Bierman, for all intents and purposes, would be completing his junior year of high school this month. Instead, he has driven himself to take all the necessary classes to graduate one year early.
He is the son of Kari Steffen and Mark Bierman of Cherokee. He is 17 years old with a 3.8 GPA. He is involved in a multitude of different activities that include his recent performance as Van Helsing in 'Countess Dracula'. He plays baseball and has participated in Varsity Debate for the last three years.
He attended the National Youth Leadership Forum on Defense, Intelligence and Diplomacy. He also works part time at Radio Shack and voluteers as a referee for youth soccer and baseball games. He was in the National Guard until recently being discharged upon being accepted to the United States Military Academy in West Point, New York.
The road to West Point has been a rocky and challenging journey. The Cherokee School Board has to approve early graduation based on fulfilling all the requirements and the Board didn't approve his request for early graduation until this past December. The state quits taking recommendations for early graduation in November. Bierman had to fast track his request to the state for early graduation. In order to graduate early you have to get letters of recommendations just to get another letter of recommendation from a congressmen to graduate.
It wasn't easy getting through the right channels to graduate early and if it weren't for some letters of recommendations he received from a Brigadier General and a Major General that he had worked with in the National Guard he would have missed getting permission from the state. Those same Generals sent letters of recommendation to every Congressmen in the state. To make matters worse the state lost his request and he had redo all the paperwork within 24 hours and fax it directly to Congressmen Steve King.

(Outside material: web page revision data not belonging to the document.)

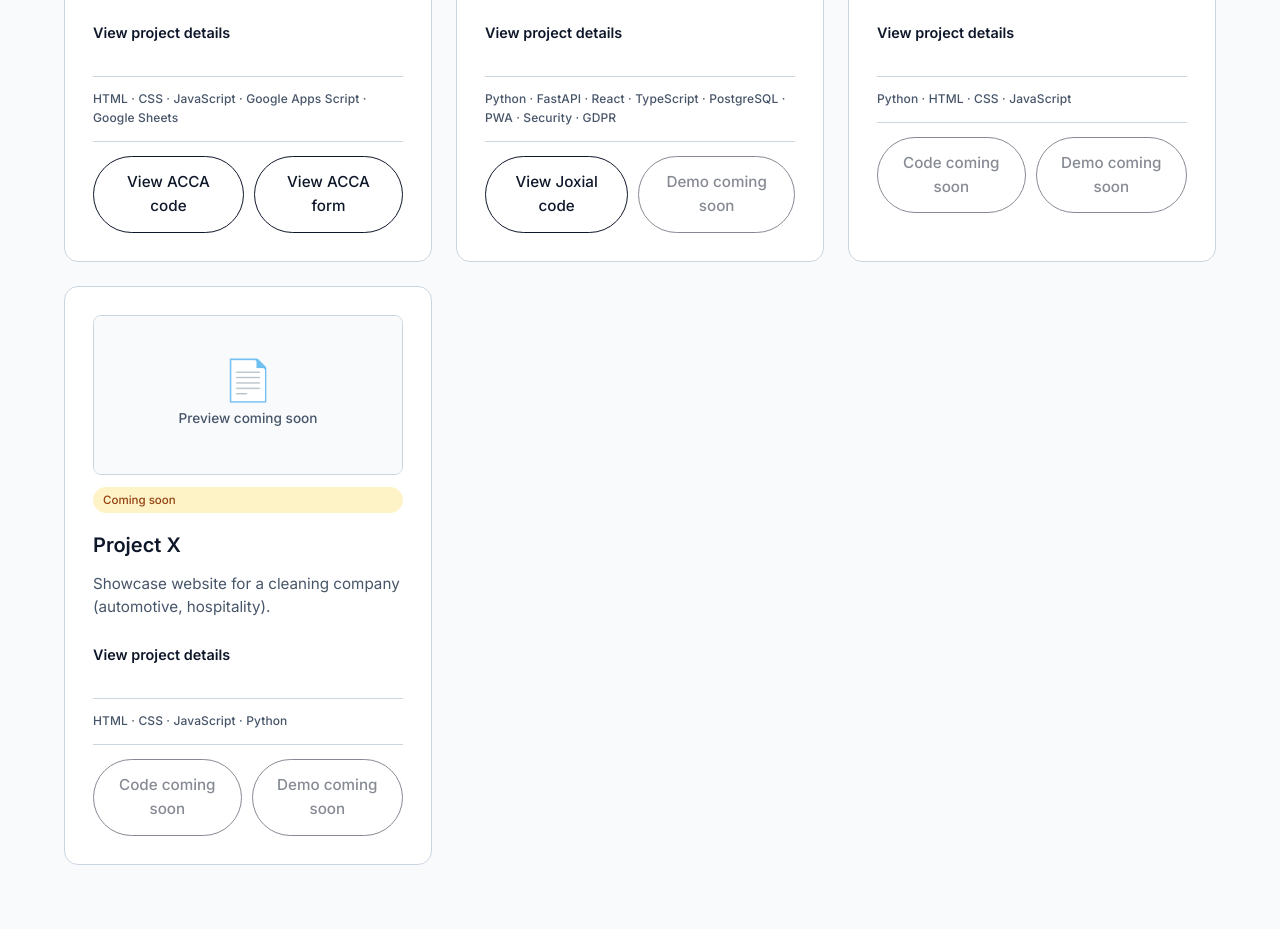
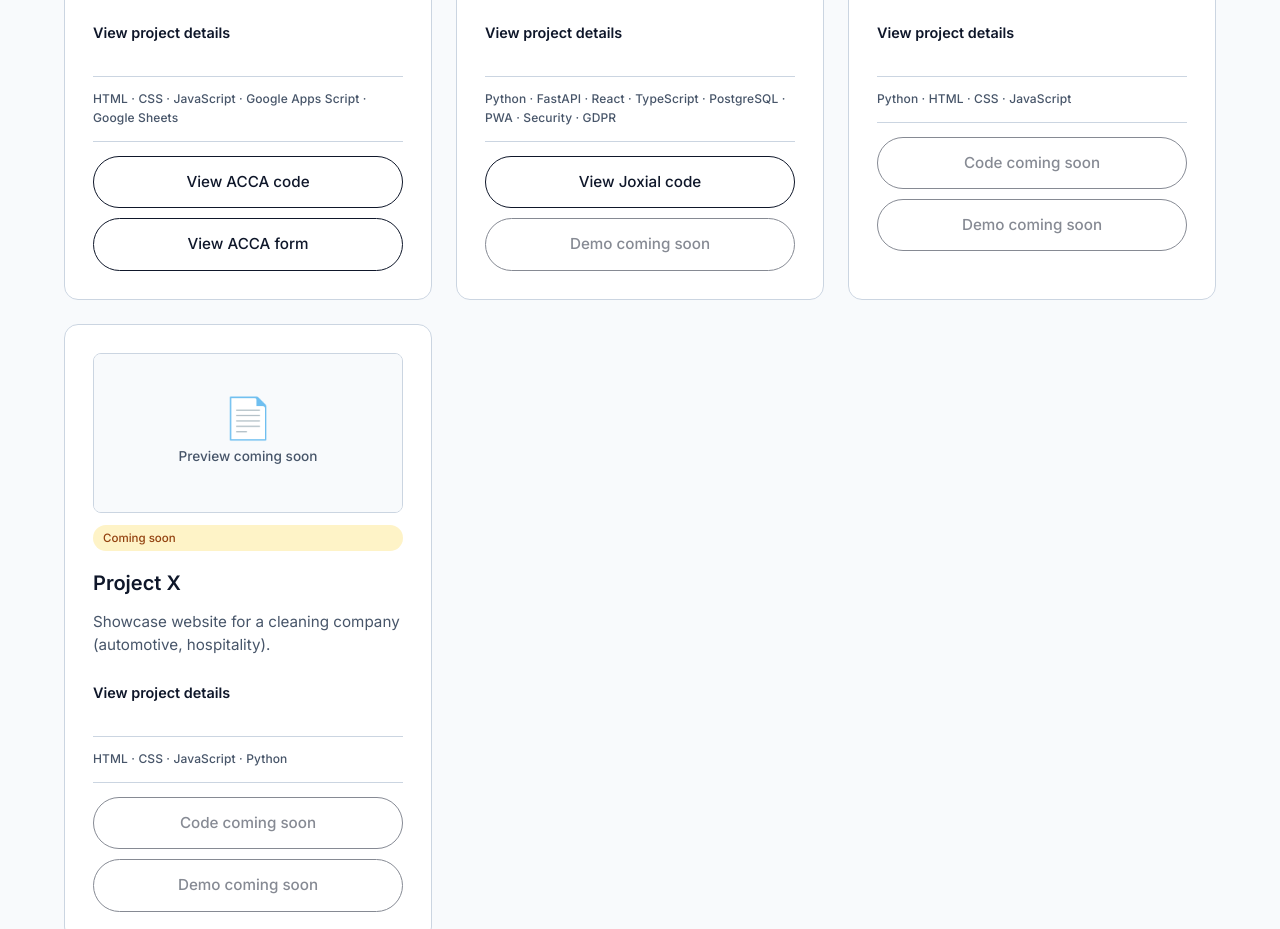
Before and after one commit to AnonymaxxL/portfolio, a plain HTML site: page index.html in a window 1280 px wide. Shown: the part 2696-3625 px from the top of the page. Drawn offline with Linux system fonts and the light colour scheme.

Commit message:
Réduit la hauteur des boutons de projet sur ordinateur
Co-Authored-By: Claude Sonnet 5.5 <noreply@anthropic.com>
Claude-Session: https://claude.ai/code/session_01AUNzejKFxL1HRXsenQRm99

```diff
--- a/style.css
+++ b/style.css
@@ -322,6 +322,10 @@ a:focus-visible, button:focus-visible, summary:focus-visible {
   display: flex;
   gap: 10px;
 }
+@media (min-width: 901px) {
+  .project-links { flex-wrap: wrap; }
+  .project-link { flex: 1 1 170px; }
+}
 .project-link { text-align: center; }
 .project-link.disabled { opacity: 0.5; cursor: not-allowed; }
 
```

After getting over that hurdle he was handed more obstacles. Most students wanting to apply for admission to the United States Military Academy start the process near the end of their junior year in high school. Now that Bierman had essentially gotten to that point he had to rush his application to the academy which he completed within one month. The lengthy application included essays, three letters of recommendations from teachers and one from the principal and much more.
Now that he has successfully completed the process he has been officially accepted to the United States Military Academy in West Point, New York. The academy then sent Bierman an extensive list of things he had to have and get done prior to arriving on campus on June 26 of this year. He had to get an army medical exam, do an army physical fitness test and take his ACT test, of which, he scored a 30. He has gone through his fifth or sixth police records check, done his request for transcripts and had a number of immunizations.
As he approaches actual graduation day, he has a few more items on his agenda to complete the process. When asked why he kept at it after the set backs, he said he decided that he had brought it this far, he might as well take it all the way.
Bierman has lofty goals for his life. He says he has always wanted to serve his country since he was young and his academic abilities allowed him enter the academy.
He plans on majoring in history at the academy and when he graduates he will be commissioned as a Second Lieutenant with a minimum five year commitment to the Army. He says he plans to make a career of the Army and won't retire until he earns rank as a General. During his career he would like to be able to go to countries like Thailand, Italy and China.
He says his mom was a little apprehensive about his decision to join the military but has come around. His dad was very proud of him and would be no matter what he decided to do. Bierman's family doesn't have an extensive military history but his grandfather did serve in the Navy during the Korean War.
Bierman says it will be tough not spending what would have been his senior year with his friends and family. He did, however, say, "I am looking forward to being challenged in an environment where people depend on each other." He loves the thought of teamwork and working toward common goals.
He also says that he has been working on developing some better study habits because he knows college courses will be quite different than high school. He knows academics will not come to him as easily as they have in high school. The experience will not all be serious and academics. He says he is looking forward to being able to see the ocean.